- Activity: Using the listing below, select the lines with the word "stimulus" and copy them.

- Recorded data:
----

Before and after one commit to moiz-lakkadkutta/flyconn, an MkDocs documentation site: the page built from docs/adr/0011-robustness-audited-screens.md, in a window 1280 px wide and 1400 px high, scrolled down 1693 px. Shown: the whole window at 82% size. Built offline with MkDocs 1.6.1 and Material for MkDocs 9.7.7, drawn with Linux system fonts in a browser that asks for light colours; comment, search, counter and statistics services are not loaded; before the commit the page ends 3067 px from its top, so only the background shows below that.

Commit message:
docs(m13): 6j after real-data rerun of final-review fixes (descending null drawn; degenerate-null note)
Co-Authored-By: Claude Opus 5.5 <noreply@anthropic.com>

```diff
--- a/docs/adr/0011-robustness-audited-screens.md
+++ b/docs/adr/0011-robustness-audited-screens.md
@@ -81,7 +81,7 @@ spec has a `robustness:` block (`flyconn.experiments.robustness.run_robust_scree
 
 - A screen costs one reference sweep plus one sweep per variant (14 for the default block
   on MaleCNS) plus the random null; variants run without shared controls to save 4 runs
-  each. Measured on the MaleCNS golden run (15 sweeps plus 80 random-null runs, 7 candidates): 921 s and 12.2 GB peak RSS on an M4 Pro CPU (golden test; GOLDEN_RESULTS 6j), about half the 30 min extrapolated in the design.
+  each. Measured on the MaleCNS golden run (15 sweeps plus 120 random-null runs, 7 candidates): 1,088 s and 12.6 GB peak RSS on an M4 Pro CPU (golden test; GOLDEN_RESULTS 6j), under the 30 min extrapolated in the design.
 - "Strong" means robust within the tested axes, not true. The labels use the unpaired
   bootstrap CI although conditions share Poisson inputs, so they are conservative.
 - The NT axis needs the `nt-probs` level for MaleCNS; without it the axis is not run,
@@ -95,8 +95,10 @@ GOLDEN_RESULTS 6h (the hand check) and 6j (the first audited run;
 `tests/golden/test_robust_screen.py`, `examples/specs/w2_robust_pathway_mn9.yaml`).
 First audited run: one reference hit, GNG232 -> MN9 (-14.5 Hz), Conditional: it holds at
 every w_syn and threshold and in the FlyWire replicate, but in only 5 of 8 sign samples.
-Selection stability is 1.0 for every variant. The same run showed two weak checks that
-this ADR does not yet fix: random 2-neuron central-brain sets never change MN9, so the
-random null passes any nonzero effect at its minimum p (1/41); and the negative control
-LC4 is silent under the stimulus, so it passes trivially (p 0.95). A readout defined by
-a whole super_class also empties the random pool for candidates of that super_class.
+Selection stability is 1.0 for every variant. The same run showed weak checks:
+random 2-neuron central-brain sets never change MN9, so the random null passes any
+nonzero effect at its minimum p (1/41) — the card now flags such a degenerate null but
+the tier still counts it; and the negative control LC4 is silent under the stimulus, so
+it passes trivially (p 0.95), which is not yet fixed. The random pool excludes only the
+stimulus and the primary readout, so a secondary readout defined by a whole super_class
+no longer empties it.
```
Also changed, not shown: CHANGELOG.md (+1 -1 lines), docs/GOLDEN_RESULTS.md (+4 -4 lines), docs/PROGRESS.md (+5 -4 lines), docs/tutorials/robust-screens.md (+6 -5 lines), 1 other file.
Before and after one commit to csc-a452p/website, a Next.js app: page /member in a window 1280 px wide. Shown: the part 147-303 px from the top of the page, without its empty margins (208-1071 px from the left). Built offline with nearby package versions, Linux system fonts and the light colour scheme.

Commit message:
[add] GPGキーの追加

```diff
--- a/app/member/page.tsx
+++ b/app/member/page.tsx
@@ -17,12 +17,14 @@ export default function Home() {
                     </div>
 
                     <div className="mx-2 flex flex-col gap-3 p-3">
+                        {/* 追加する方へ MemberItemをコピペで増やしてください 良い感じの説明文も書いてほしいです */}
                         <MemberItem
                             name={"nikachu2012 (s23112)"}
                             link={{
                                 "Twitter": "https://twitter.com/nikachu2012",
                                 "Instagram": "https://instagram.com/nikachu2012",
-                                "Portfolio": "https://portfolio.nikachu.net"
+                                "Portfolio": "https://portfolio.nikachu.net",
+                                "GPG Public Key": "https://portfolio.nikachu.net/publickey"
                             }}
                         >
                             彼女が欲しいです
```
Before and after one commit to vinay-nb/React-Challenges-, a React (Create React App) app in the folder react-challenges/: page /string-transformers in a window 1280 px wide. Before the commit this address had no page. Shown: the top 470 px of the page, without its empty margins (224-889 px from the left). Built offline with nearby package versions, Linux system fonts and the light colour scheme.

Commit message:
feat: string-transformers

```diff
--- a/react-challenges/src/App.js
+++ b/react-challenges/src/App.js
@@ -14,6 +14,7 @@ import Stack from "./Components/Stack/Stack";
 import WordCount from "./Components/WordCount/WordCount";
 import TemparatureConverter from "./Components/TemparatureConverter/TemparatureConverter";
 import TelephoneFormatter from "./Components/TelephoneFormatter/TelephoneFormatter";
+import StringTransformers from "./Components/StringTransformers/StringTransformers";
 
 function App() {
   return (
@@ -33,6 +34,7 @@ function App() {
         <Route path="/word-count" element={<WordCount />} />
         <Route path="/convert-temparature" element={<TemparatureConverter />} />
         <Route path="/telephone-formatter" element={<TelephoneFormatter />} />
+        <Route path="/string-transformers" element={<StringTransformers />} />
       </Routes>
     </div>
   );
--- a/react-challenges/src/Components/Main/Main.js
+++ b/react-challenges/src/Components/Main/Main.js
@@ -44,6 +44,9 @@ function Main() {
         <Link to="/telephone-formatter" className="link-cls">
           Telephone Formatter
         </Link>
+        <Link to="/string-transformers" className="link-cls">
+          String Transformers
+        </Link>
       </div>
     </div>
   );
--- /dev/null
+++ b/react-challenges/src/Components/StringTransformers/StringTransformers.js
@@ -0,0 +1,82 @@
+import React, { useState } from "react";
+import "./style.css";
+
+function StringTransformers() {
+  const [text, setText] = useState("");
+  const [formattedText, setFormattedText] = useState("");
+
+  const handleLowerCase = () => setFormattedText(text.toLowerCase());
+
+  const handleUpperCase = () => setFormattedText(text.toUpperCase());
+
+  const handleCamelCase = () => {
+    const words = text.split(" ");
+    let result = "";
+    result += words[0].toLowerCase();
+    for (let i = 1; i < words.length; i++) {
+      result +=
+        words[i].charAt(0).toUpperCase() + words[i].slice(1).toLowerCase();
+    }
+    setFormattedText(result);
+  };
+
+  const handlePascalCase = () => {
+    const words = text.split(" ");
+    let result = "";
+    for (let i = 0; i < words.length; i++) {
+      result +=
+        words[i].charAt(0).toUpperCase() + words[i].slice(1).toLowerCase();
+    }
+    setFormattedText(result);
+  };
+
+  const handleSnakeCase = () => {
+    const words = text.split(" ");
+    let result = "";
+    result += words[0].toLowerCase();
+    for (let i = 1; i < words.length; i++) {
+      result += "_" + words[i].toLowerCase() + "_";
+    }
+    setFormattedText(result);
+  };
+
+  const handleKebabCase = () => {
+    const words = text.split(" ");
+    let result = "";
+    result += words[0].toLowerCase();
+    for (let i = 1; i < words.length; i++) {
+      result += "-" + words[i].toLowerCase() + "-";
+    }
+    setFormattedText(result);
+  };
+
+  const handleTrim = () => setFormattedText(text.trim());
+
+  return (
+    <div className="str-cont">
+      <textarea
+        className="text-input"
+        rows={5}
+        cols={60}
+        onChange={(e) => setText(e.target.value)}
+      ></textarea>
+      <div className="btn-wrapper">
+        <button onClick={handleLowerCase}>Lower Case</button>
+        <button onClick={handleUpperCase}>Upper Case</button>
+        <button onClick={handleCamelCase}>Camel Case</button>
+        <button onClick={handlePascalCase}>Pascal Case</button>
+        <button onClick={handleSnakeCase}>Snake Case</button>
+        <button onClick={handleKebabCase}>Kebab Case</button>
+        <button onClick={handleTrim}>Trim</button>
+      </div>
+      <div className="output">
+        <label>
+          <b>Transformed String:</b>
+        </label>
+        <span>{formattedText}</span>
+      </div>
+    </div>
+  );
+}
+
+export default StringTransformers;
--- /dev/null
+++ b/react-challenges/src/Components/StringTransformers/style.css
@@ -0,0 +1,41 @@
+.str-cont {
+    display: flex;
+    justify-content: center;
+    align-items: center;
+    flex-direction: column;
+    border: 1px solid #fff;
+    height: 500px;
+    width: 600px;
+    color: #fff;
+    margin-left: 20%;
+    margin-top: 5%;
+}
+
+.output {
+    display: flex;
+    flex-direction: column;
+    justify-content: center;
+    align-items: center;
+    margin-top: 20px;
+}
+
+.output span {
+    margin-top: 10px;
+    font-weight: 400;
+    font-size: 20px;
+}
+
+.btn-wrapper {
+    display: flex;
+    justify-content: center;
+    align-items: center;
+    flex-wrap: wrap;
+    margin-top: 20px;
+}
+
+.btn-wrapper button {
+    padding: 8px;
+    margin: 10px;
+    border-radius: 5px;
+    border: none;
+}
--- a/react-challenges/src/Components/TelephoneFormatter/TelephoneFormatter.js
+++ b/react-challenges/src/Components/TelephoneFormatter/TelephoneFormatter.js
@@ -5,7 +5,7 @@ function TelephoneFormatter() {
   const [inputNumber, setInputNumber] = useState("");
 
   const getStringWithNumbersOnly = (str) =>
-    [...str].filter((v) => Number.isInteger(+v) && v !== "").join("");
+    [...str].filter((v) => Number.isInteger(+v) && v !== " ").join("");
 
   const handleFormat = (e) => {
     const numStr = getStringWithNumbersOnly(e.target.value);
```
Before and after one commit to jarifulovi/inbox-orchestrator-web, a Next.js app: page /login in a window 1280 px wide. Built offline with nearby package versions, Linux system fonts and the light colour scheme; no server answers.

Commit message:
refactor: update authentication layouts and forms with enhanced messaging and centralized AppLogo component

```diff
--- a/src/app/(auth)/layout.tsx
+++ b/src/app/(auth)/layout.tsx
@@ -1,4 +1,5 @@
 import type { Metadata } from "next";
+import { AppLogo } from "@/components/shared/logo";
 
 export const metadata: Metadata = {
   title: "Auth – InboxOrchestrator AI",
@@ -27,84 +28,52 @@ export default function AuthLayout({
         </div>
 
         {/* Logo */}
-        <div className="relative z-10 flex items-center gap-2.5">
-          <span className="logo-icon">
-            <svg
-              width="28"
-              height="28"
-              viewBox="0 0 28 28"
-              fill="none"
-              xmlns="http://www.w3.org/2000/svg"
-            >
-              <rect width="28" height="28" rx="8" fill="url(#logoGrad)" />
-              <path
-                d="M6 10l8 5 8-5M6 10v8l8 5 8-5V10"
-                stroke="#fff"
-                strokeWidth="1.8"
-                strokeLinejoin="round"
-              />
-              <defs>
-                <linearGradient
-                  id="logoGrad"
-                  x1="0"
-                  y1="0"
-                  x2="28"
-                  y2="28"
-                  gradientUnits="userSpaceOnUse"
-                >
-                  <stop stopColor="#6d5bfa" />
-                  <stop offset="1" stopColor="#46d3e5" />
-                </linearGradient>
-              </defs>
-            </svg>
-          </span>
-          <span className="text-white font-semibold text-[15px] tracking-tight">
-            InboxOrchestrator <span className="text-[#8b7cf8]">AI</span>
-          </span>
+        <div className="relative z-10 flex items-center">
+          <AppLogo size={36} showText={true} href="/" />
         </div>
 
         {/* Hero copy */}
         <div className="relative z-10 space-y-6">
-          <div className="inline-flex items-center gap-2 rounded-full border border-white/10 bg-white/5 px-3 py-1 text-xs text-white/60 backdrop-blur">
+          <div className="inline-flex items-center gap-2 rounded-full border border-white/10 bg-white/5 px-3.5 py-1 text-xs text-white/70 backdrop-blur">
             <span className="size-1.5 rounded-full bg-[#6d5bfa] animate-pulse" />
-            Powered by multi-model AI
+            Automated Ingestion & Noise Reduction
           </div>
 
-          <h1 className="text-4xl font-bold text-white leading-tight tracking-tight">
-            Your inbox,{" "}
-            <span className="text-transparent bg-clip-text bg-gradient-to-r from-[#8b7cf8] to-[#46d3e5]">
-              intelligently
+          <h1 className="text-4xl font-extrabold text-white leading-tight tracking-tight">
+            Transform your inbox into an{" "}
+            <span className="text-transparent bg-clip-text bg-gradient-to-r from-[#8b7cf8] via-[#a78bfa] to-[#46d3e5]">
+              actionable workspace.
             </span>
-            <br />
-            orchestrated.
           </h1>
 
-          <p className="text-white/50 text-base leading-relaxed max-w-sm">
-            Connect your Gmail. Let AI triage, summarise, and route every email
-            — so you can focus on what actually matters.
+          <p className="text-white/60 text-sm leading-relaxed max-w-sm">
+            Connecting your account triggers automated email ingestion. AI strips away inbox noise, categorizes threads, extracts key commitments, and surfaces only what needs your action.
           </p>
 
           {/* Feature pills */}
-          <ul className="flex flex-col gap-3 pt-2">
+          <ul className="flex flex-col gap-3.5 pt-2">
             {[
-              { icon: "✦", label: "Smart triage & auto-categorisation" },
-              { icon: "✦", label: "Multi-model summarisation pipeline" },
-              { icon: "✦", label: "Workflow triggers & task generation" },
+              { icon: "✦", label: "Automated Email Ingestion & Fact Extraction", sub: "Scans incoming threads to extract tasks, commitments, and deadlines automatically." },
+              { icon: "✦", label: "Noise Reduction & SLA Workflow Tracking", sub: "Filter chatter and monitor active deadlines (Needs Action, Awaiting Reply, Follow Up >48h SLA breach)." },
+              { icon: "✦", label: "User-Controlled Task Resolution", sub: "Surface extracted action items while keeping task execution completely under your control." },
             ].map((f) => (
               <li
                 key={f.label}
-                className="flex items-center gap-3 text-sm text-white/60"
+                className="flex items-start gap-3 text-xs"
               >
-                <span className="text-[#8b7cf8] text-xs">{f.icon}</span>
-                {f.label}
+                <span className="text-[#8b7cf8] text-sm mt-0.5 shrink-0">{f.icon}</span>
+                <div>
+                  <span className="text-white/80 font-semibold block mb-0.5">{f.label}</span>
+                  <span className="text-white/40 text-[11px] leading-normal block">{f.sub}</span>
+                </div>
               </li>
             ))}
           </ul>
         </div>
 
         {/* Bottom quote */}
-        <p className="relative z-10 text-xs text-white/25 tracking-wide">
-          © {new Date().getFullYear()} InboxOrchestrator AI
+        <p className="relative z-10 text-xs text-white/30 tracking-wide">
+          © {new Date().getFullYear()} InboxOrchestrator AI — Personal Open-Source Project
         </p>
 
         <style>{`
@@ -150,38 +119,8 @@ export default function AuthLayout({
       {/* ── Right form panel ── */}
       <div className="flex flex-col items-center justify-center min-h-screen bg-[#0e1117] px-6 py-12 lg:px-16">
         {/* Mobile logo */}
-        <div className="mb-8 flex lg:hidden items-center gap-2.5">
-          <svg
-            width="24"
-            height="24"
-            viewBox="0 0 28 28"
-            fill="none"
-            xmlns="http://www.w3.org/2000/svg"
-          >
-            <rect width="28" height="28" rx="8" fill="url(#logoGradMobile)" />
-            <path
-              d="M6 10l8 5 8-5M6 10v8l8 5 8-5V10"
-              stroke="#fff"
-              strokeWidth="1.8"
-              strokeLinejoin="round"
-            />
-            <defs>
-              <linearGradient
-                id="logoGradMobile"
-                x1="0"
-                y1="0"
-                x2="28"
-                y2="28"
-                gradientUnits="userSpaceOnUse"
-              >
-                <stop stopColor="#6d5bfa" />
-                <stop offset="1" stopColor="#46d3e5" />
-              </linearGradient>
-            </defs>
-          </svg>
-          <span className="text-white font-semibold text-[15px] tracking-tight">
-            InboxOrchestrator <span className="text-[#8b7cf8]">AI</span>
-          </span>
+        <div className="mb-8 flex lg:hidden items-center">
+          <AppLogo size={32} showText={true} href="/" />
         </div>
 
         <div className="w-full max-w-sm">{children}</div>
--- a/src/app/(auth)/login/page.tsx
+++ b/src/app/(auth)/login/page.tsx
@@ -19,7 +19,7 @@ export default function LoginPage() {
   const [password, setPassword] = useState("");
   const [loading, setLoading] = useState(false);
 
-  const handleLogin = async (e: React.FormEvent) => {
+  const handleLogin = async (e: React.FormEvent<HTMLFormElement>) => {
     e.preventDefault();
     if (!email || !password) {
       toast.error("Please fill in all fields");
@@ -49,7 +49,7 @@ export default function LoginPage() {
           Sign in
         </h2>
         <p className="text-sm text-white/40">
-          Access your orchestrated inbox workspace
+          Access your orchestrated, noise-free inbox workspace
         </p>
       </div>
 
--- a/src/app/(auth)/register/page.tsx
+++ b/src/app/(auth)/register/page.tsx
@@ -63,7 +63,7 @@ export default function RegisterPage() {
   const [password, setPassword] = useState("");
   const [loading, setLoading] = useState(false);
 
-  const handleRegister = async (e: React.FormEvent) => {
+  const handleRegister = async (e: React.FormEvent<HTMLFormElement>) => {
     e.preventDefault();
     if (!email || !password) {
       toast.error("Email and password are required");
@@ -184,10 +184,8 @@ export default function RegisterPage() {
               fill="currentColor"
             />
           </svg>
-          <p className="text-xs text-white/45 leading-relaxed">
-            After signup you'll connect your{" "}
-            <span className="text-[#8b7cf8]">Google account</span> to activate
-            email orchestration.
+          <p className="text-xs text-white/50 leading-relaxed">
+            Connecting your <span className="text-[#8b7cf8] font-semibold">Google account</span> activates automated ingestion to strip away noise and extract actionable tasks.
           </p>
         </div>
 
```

----

- Solution:
-LC4 is silent under the stimulus, so it passes trivially (p 0.95). A readout defined by
+the tier still counts it; and the negative control LC4 is silent under the stimulus, so
+stimulus and the primary readout, so a secondary readout defined by a whole super_class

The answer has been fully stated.